At the city’s largest music festival, compostable cutlery and food containers will help divert over 90% of waste away from landfills and towards recycling initiatives. Concertgoers can refill reusable bottles at water stations, pick up organic produce at the farmers’ market and learn about how to compost at urban gardening workshops. Festival headliner and environmental campaigner Janelle Monáe will certainly approve.
Wales, United Kingdom || 16 to 19 August
Two party essentials will be given an eco-makeover at Wales’ biggest festival: All the craft beer and cider served will be sourced locally, and only biodegradable glitter will be allowed. Social media addicts will love the bicycle-powered phone chargers on site, while fitness fanatics can bliss out with outdoor yoga. Welsh singer Cate Le Bon’s return to Green Man’s solar-powered stage will mark her only festival performance this year.

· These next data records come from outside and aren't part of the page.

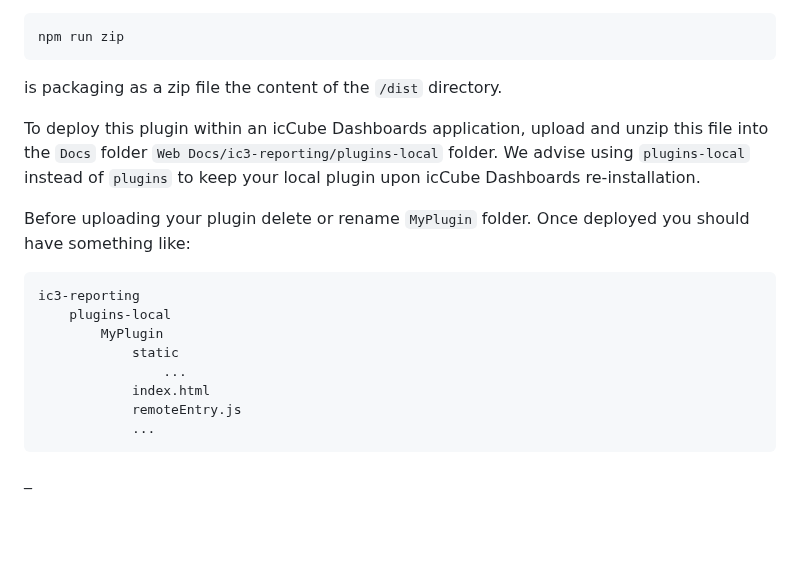
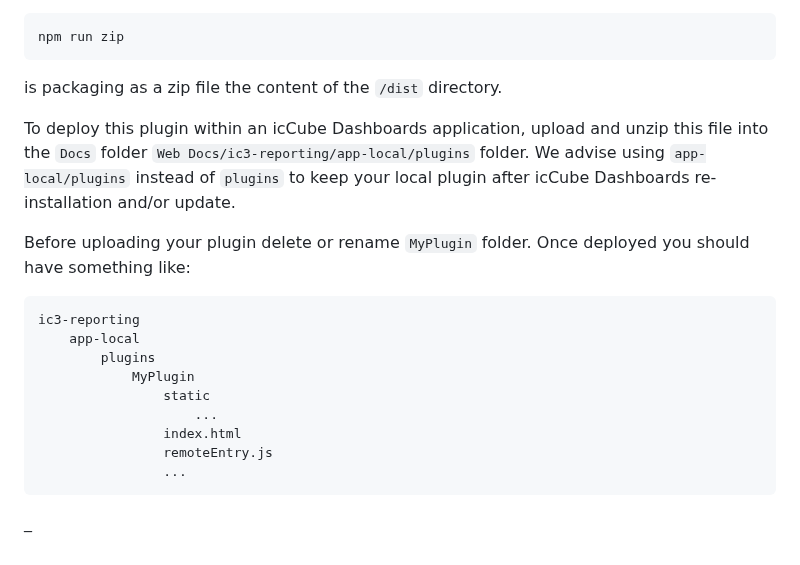
Before and after one commit to ic3-software/ic3-reporting-api, a Markdown page: doc/plugin/Deploy.md, the part around the change. Drawn GitHub-style; blank space fills up the shorter version.

```diff
--- a/doc/plugin/Deploy.md
+++ b/doc/plugin/Deploy.md
@@ -11,18 +11,19 @@ is creating the actual plugin Web files in the `/dist` directory.
 is packaging as a zip file the content of the `/dist` directory.
 
 To deploy this plugin within an icCube Dashboards application, upload and unzip this file into the `Docs`
-folder `Web Docs/ic3-reporting/plugins-local` folder. We advise using `plugins-local` instead of `plugins`
-to keep your local plugin upon icCube Dashboards re-installation.
+folder `Web Docs/ic3-reporting/app-local/plugins` folder. We advise using `app-local/plugins` instead of
+`plugins` to keep your local plugin after icCube Dashboards re-installation and/or update.
 
 Before uploading your plugin delete or rename `MyPlugin` folder. Once deployed you should have something like:
 
     ic3-reporting
-        plugins-local
-            MyPlugin
-                static
+        app-local
+            plugins
+                MyPlugin
+                    static
+                        ...
+                    index.html
+                    remoteEntry.js
                     ...
-                index.html
-                remoteEntry.js
-                ...
 
 _
```
Also changed, not shown: doc/plugin/Install.md (+33 -21 lines), doc/plugin/images/dashboards.png (added), 17 other files.
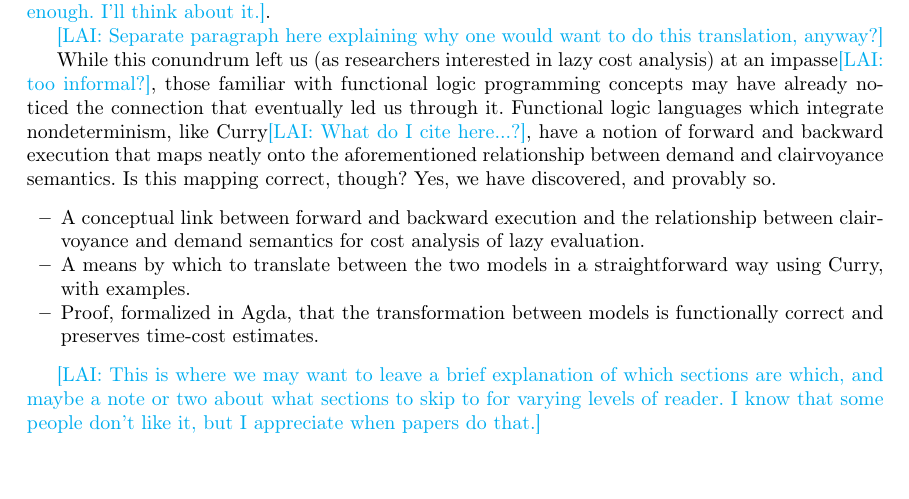
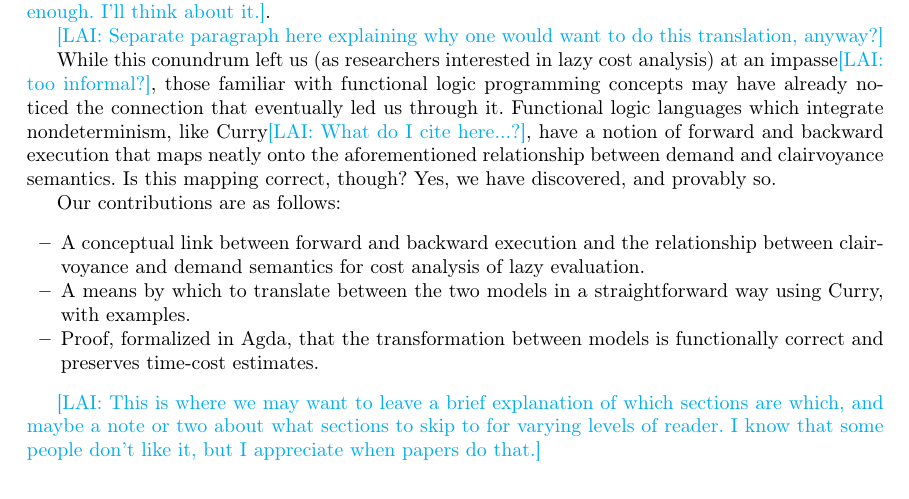
Before and after one commit to heraplem/logical-laziness-agda, a LaTeX thesis (paper/paper.tex): part of page 3 of 14, cut so that both start at the same text, the shorter picture padded with empty space. Compiled offline with pdfLaTeX.

Commit message:
Update paper.tex

```diff
--- a/paper/paper.tex
+++ b/paper/paper.tex
@@ -267,6 +267,8 @@ While clairvoyance and demand semantics provably produce equivalent cost analyse
 \lai{Separate paragraph here explaining why one would want to do this translation, anyway?}
 
 While this conundrum left us (as researchers interested in lazy cost analysis) at an impasse\lai{too informal?}, those familiar with functional logic programming concepts may have already noticed the connection that eventually led us through it. Functional logic languages which integrate nondeterminism, like Curry\lai{What do I cite here...?}, have a notion of forward and backward execution that maps neatly onto the aforementioned relationship between demand and clairvoyance semantics. Is this mapping correct, though? Yes, we have discovered, and provably so.
+
+Our contributions are as follows:
 \begin{itemize}
 \item A conceptual link between forward and backward execution and the relationship between clairvoyance and demand semantics for cost analysis of lazy evaluation.
 \item A means by which to translate between the two models in a straightforward way using Curry, with examples.
```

Northamptonshire, United Kingdom || 23 to 26 August
This pint-sized electronic music festival, which will feature artists like Kolinga and Old Baby Mackerel, preaches and practises radical sustainability. Here, you’ll find solar panels and composting toilets, as well as organic and plant-based fare (including vegan beer). About the only carbon emissions Shambala generates come from travel, so public transport and carpooling are encouraged.
Bali, Indonesia || 20 to 21 July
With its palm trees and radiant sunsets, Potato Head Beach Club is a sensational setting for this festival. But the event won’t just look and sound good – it will also do good by tackling issues such as waste management. For instance, the festival stage will be made from recycled plastic bottles, drinks will be served in biodegradable cups and eco-minded art installations will dot the grounds.
Yuzawa, Japan || 27 to 29 July
The festival’s stages will be fuelled by biodiesel and solar energy, while waste will be sorted by hand. Plus, everything from pamphlets to staff jackets will be made from recyclable materials where possible. It’s fitting, then, that Bob Dylan – who has long inspired eco-activists with his socially conscious songs – will be taking to the stage for his 101st performance in Japan.